━━━ GIVEN ENTRIES ━━━

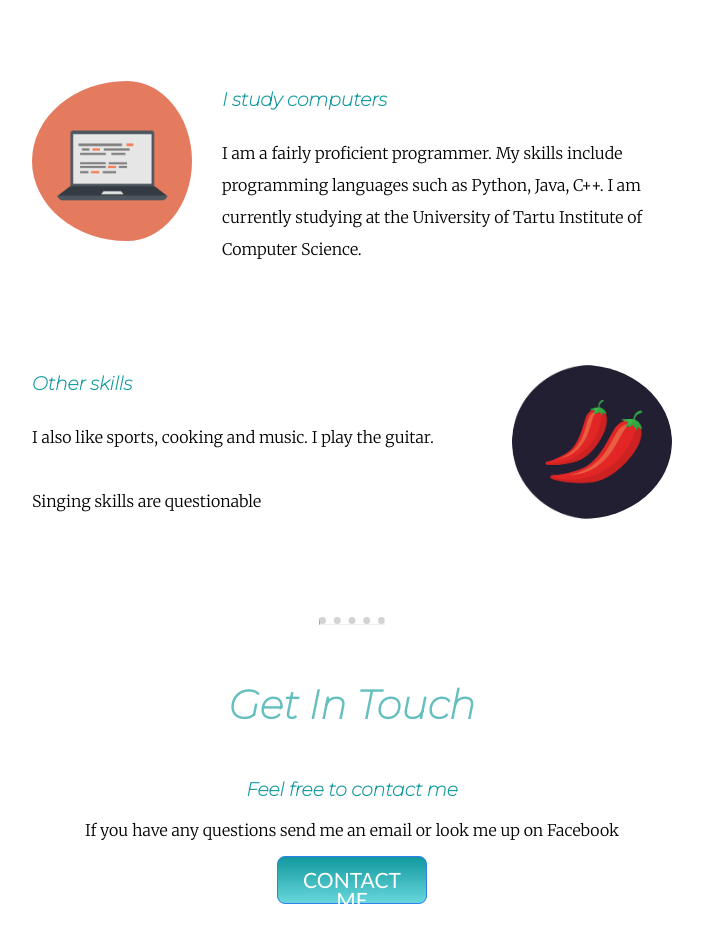
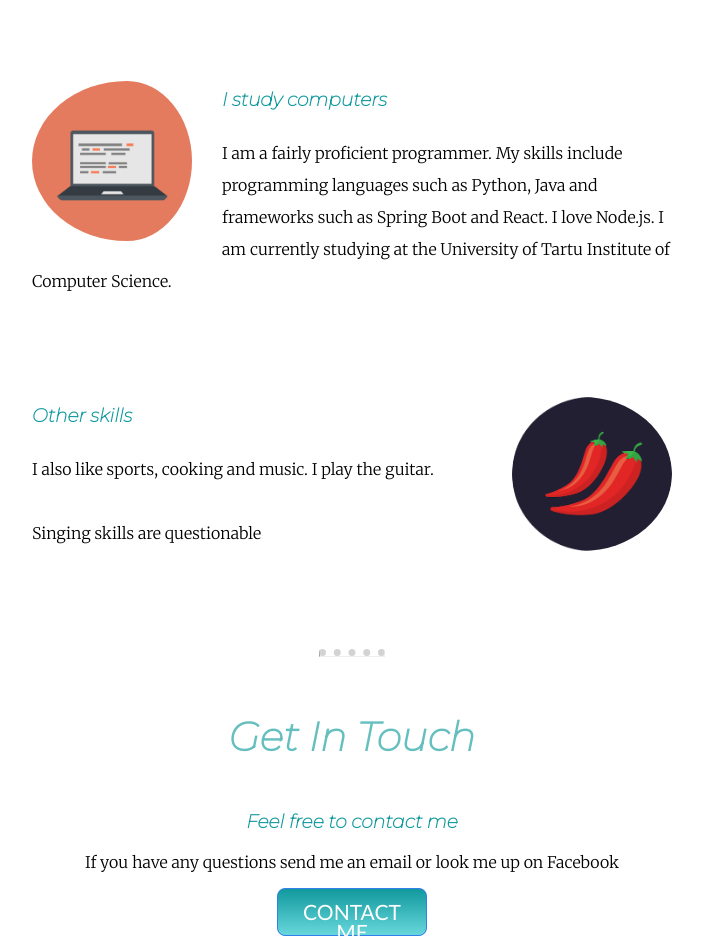
Before and after one commit to doktorjohan/digit-mp-koduleht, a plain HTML site: page index.html in a window 1280 px wide. Shown: the part 1600-2537 px from the top of the page, without its empty margins (288-991 px from the left). Drawn offline with Linux system fonts and the light colour scheme.

Commit message:
Update index.html

```diff
--- a/index.html
+++ b/index.html
@@ -42,7 +42,8 @@
       <div class="skill-row" style="margin-top: 75px">
         <img class="computar" style="text-align: center" src="images/computer.png" alt="">
         <h3>I study computers</h3>
-        <p>I am a fairly proficient programmer. My skills include programming languages such as Python, Java, C++. I am
+        <p>I am a fairly proficient programmer. My skills include programming languages such as Python, Java and frameworks such as
+          Spring Boot and React. I love Node.js. I am
           currently studying at the University of Tartu Institute of Computer Science.</p>
       </div>
 
```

━━━

--- YOUR GOAL ---
The answer must reproduce every line of the records above exactly, with all pictures left out.

--- RESULT OF THIS EXERCISE ---
Before and after one commit to doktorjohan/digit-mp-koduleht, a plain HTML site: page index.html in a window 1280 px wide. Shown: the part 1600-2537 px from the top of the page, without its empty margins (288-991 px from the left). Drawn offline with Linux system fonts and the light colour scheme.

Commit message:
Update index.html

```diff
--- a/index.html
+++ b/index.html
@@ -42,7 +42,8 @@
       <div class="skill-row" style="margin-top: 75px">
         <img class="computar" style="text-align: center" src="images/computer.png" alt="">
         <h3>I study computers</h3>
-        <p>I am a fairly proficient programmer. My skills include programming languages such as Python, Java, C++. I am
+        <p>I am a fairly proficient programmer. My skills include programming languages such as Python, Java and frameworks such as
+          Spring Boot and React. I love Node.js. I am
           currently studying at the University of Tartu Institute of Computer Science.</p>
       </div>
 
```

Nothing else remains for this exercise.